“What we’ve always tried to do is help people feel a little less alone in their experience and their pain.”
The broadcast this Sunday evening of the fifth episode of season 2 ofEuphoria made a lot of noise. Showing his main character, Rue (played by Zendaya), in the midst of a crisis after his family discovered his supply of drugs, the character is unleashed very violently on all his relatives during a very emotional episode. This is part of an even more intense season than the first, depicting a little more the reality (and behind the scenes) of drug addiction. An addiction deemed poorly represented by the DARE program (Drug Abuse Resistance Education) which is mobilizing in the United States to prevent the use of controlled drugs, gang membership and violent behavior. According to one of its representatives, Euphoria is guilty of promoting drugs. A charge to which Zendayabut also the director Sam Levinsonwanted to answer.
Euphoria: Rue and Zendaya back in the first trailer for season 2
For DARE, Euphoria at “unfortunately and erroneously” depicted high school students using drugs, leading to “addiction, anonymous sex, violence, and other destructive behaviors as common and prevalent in the world today”. A statement made to TMZwhich continues with: “It is unfortunate that HBO, social media, TV critics and paid advertising have chosen to call the show ‘groundbreaking’, rather than acknowledging the potential negative consequences for school-aged children who are today. face unparalleled mental health risks and challenges.”
For its part, the production ofEuphoria assured not to want to glorify the drug, but rather to focus on the journeys of those who are subjected to it, like Rue. “Our series is by no means a moral tale to teach people how to live their lives or what they should do. The sentiment behind Euphoriaor what we’ve always tried to do with it, is to help people feel a little less alone in their experience and their pain.”said Zendaya, actress and producer of the series, to Entertainment Weekly. “And maybe feel like they’re not the only ones going through or dealing with what they’re dealing with.” Zendaya added that he ist “really important that there is light at the end of the tunnel” for his character. “I think if we can still care about her after that, then hopefully other people can expand that to non-fictional characters, real people, or just be a little bit more understanding and empathetic to the experience of addiction and what it does to people, what it does to their families”Zendaya continued to EW.
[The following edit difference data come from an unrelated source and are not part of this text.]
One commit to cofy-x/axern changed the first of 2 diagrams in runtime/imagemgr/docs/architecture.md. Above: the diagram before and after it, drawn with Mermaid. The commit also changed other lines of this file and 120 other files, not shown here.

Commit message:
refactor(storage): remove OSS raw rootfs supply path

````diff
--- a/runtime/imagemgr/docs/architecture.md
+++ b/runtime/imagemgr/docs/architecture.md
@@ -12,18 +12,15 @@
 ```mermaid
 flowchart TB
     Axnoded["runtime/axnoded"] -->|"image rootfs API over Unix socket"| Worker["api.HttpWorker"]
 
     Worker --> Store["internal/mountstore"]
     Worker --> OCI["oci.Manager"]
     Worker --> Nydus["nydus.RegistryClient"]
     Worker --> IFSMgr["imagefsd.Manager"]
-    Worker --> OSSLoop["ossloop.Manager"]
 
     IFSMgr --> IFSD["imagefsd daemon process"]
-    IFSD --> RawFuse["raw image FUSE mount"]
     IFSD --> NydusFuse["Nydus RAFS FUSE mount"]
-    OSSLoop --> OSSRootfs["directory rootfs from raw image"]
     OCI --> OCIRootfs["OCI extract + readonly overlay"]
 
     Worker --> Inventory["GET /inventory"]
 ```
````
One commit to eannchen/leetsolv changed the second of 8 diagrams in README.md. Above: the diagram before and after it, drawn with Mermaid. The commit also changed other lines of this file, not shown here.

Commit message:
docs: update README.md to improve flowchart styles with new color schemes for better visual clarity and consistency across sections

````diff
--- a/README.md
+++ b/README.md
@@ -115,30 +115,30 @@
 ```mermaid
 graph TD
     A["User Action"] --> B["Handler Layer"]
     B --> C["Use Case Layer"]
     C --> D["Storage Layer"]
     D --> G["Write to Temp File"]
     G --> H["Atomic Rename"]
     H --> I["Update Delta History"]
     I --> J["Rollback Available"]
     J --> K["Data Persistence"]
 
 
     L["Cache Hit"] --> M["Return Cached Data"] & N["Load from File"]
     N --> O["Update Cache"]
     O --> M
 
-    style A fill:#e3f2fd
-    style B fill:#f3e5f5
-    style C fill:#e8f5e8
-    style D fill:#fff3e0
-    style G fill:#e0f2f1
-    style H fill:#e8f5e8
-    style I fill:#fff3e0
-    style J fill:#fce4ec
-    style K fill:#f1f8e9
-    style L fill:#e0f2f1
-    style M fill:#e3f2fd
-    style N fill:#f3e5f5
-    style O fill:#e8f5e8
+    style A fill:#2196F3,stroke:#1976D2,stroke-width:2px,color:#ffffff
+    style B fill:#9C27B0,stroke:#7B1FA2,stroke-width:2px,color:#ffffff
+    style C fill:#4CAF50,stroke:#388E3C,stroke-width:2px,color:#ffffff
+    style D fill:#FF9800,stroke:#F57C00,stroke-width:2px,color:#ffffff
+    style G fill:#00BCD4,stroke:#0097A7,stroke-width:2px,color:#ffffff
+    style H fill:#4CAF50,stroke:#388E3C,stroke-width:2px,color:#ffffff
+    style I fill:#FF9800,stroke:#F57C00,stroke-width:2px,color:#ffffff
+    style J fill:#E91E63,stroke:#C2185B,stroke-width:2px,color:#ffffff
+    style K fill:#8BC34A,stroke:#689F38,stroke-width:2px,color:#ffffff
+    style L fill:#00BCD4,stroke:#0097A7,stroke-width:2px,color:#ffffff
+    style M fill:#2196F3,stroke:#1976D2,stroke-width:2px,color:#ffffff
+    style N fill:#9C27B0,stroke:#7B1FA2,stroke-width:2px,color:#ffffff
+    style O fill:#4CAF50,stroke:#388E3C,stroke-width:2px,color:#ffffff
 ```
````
“I think that [l’épisode 5] allowed me to release all that. And I’m very grateful to be in a space where I feel comfortable and safe, and with actors and actresses that I’m obviously very close to. After every take, we hug, we talk about it, we kiss, we check in, because obviously it’s like a war zone.” The actress also testifies to a very difficult shoot for this episode, having left the set with bruises, and still having scars. An experience that highlights one of his Instagram posts, published before the launch of season 2 and reminding us that this season was very intense and could shock its audience.
Malcolm & Marie – Sam Levinson: “Zendaya’s talent has no limits”
However, Zendaya believes that this episode and this series in general are necessary, that they allow to put a lived experience on experiences often too far from oneself: “My biggest hope is that people can connect with it and that those who need to heal and grow with Rue can, at the end of this season, feel that hope and change in her. A lot of people tell me have contacted and found many parallels, of all ages and walks of life (…) Rue means a lot to them in a way that I can understand, but also maybe in a way that I could never understand , and that’s what means the most to all of us.”
Regarding Sam Levinson, creator and director of the American series (adapting it from the series of the same name broadcast in Israel and created by Ron Leshem), Euphoria does not represent an idealized view of drugs, in that it is based on real events. The filmmaker has indeed drawn on his own youth to write the series, reflecting his own story. “I spent the majority of my teenage years in and out of hospitals, rehab centers and halfway houses. I was a drug addict, and I took anything and everything until I couldn’t anymore. hear, breathe or smell” he says at the 2019 premiere, as reported variety. “It really scared me in a way that if I were to die today, who would I be? I’m a thief. I’m a drug addict. I’ve been shitty to almost everyone I love in my life (…) There was this voice which was crystal clear and which said: ‘stop taking drugs.’ I’ve been clean for 14 years” he concludes.
As a reminder, Euphoria is a series adapted by Sam Levinson (Malcolm & Marie). It began broadcasting its first season in 2018, with eight episodes and two specials, before starting its second season on January 10. Its trailer: